• [ACTION ITEM]:
In the material below, some lines may hold the word "empty"; state how many do, giving only the number.

• [THE DATA]:
^^^^
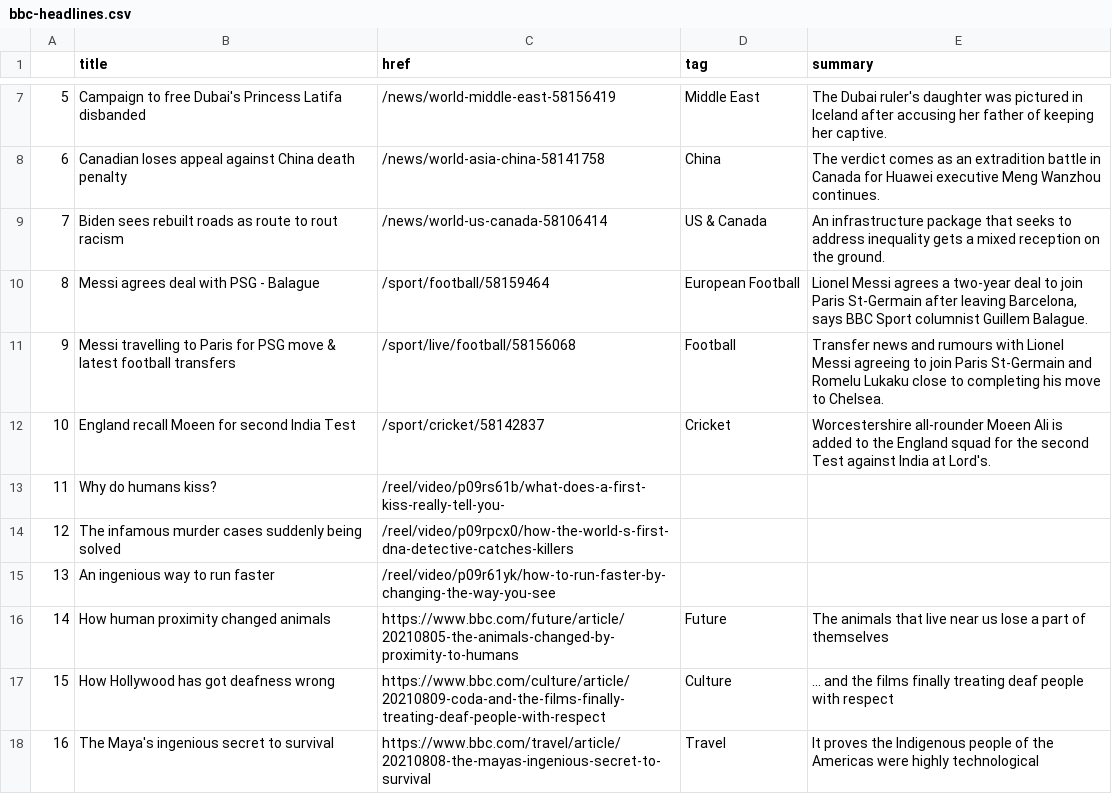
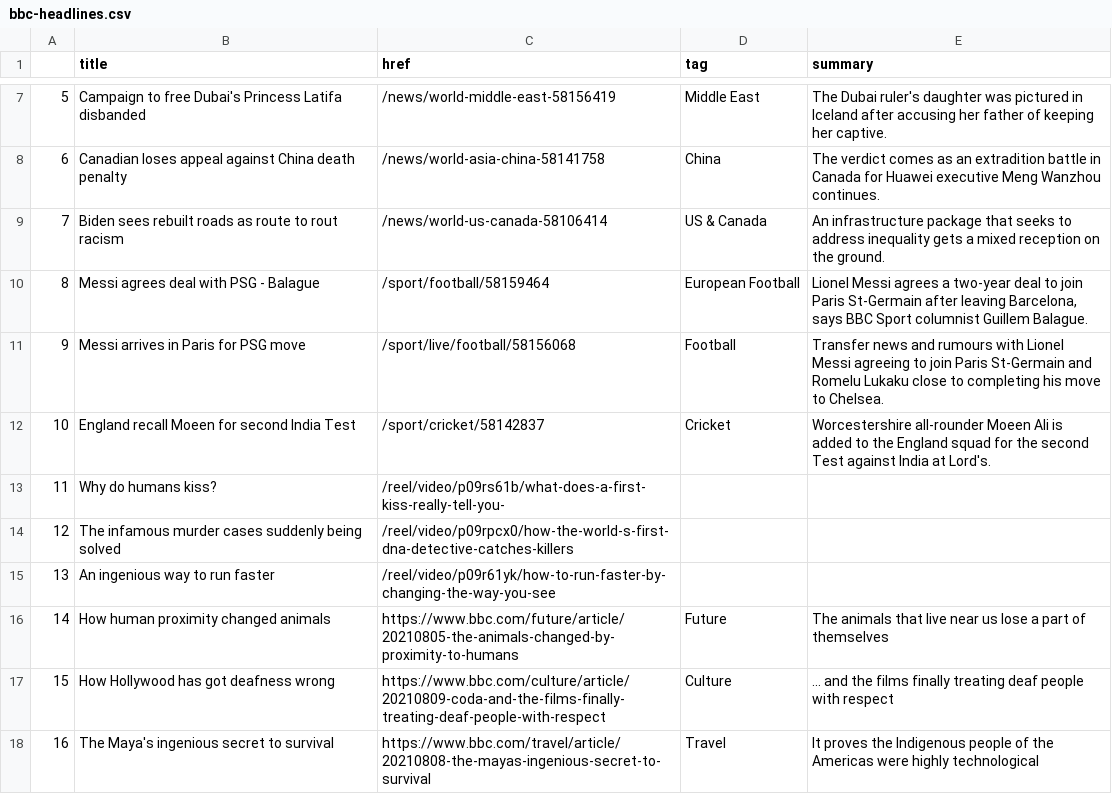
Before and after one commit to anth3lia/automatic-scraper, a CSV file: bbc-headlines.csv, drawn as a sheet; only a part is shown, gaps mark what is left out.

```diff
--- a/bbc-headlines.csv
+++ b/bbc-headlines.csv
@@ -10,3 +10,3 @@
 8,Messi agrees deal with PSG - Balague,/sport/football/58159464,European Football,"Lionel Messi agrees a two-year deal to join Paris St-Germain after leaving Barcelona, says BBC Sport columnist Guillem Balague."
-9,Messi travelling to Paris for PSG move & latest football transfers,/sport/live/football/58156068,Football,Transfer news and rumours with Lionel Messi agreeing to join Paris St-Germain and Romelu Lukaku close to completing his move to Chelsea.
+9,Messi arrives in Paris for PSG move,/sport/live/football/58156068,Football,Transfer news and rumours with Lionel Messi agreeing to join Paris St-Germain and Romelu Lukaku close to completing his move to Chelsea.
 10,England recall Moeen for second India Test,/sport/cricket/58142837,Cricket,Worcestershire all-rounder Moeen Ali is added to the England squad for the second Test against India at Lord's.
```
^^^^
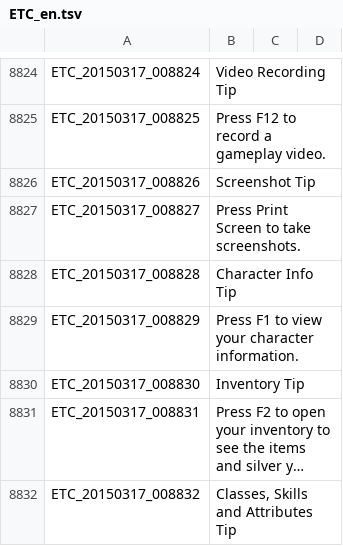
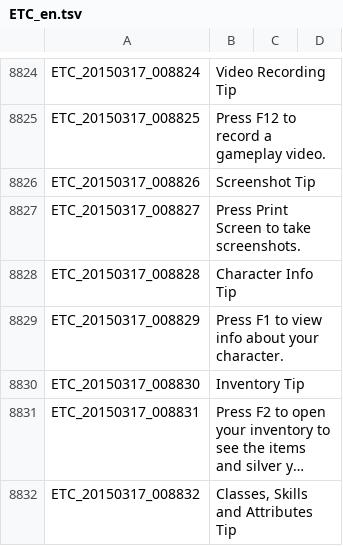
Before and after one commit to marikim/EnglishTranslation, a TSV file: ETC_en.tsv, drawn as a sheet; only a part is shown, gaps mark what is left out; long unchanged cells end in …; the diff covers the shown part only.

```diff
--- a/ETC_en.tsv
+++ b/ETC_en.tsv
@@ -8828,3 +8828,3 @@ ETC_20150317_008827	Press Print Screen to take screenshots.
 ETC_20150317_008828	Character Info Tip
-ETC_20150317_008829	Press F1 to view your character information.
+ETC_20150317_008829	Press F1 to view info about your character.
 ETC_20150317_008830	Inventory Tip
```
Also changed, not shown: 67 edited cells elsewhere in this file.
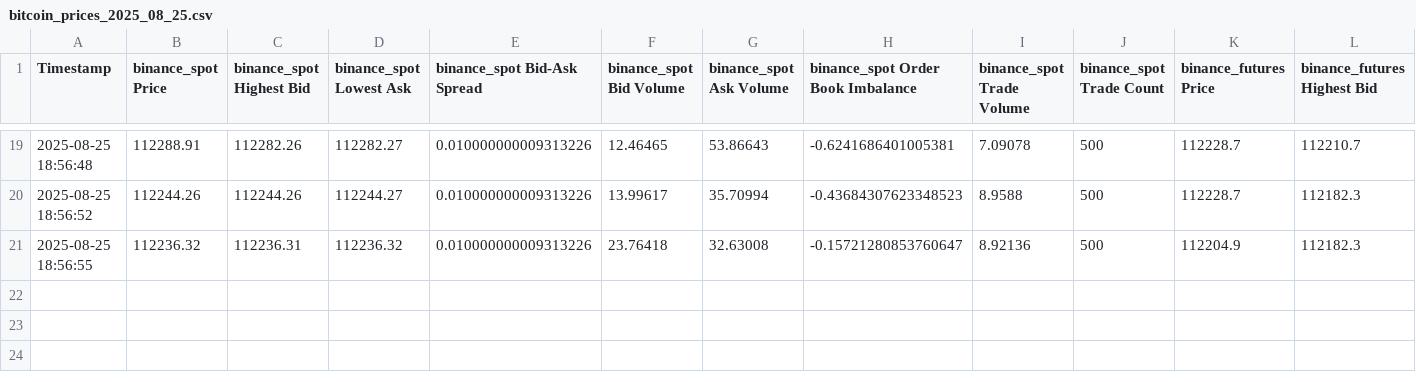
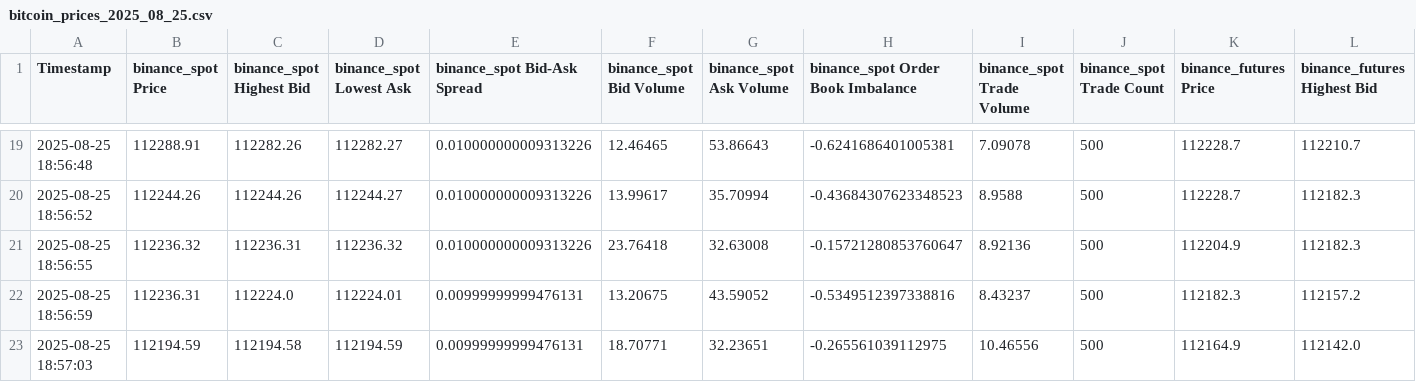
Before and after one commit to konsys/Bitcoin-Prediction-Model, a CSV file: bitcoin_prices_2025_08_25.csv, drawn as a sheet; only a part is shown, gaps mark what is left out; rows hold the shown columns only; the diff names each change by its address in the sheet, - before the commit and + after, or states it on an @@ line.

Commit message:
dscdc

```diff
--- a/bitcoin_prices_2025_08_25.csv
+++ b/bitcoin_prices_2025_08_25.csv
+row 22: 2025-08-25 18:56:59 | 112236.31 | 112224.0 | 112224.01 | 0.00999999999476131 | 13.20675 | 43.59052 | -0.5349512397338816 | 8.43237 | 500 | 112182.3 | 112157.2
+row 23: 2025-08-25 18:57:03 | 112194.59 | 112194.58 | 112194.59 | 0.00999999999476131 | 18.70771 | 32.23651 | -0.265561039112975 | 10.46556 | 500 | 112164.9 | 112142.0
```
^^^^
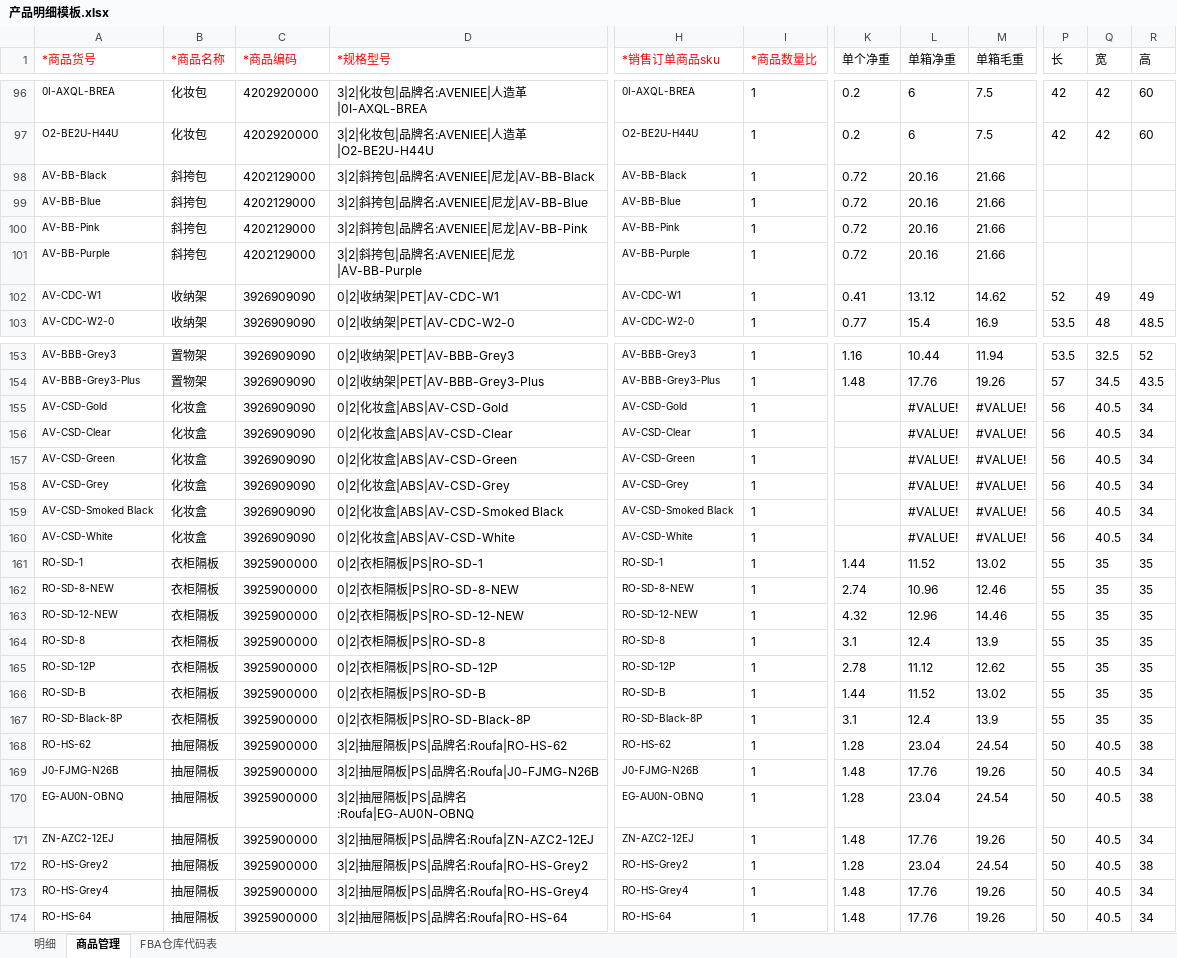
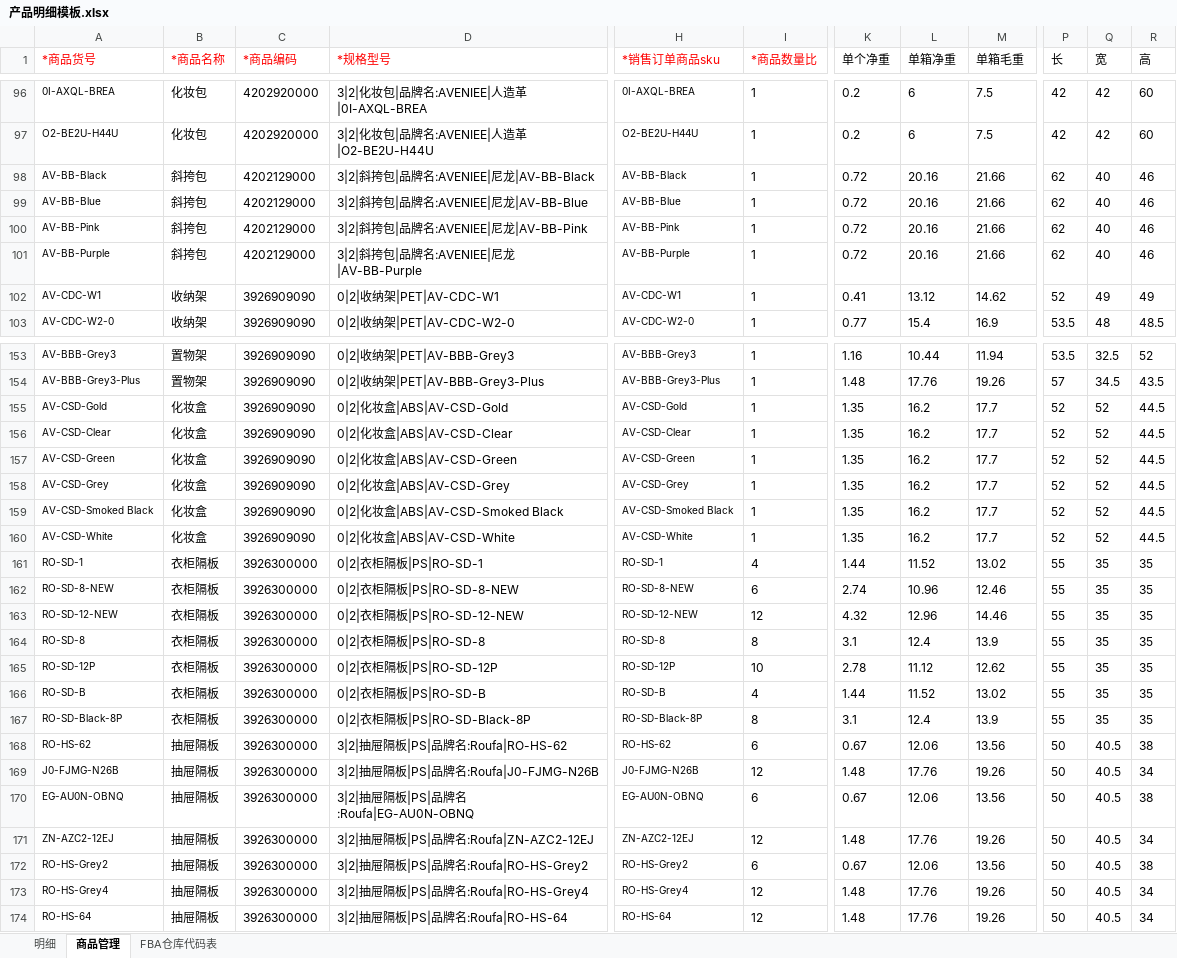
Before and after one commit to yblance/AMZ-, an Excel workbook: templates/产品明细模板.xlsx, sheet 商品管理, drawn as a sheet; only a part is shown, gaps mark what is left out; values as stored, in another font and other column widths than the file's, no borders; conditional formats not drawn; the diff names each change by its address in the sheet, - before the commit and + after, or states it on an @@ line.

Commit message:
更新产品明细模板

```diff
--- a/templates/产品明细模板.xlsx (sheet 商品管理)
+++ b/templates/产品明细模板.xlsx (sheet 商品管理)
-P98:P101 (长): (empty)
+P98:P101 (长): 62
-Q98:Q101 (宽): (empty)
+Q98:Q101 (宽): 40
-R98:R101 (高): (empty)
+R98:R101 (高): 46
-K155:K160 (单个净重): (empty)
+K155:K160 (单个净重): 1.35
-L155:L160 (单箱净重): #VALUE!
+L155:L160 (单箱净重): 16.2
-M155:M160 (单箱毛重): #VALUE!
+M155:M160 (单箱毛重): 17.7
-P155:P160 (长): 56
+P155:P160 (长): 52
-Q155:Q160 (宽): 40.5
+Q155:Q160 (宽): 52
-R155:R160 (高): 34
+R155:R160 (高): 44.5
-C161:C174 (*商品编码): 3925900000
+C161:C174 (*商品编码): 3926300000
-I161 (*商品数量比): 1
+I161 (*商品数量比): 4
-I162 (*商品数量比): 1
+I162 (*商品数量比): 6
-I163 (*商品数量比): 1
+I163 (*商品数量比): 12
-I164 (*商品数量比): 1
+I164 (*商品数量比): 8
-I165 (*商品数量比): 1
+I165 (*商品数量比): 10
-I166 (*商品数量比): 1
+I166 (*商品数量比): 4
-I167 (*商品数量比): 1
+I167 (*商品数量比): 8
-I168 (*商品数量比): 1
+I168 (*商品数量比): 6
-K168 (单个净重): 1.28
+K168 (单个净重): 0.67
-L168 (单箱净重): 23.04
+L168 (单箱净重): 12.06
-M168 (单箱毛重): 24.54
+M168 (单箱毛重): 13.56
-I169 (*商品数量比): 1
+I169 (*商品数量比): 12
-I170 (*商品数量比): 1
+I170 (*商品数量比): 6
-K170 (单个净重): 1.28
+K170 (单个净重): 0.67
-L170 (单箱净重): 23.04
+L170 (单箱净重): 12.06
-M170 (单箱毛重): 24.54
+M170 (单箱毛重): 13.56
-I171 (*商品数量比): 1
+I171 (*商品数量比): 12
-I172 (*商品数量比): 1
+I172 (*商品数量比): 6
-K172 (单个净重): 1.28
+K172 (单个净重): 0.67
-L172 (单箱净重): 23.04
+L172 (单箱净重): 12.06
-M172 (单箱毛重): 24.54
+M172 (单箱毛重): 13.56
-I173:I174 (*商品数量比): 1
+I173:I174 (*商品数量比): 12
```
^^^^
• [RESPONSE TO THIS TASK]:
4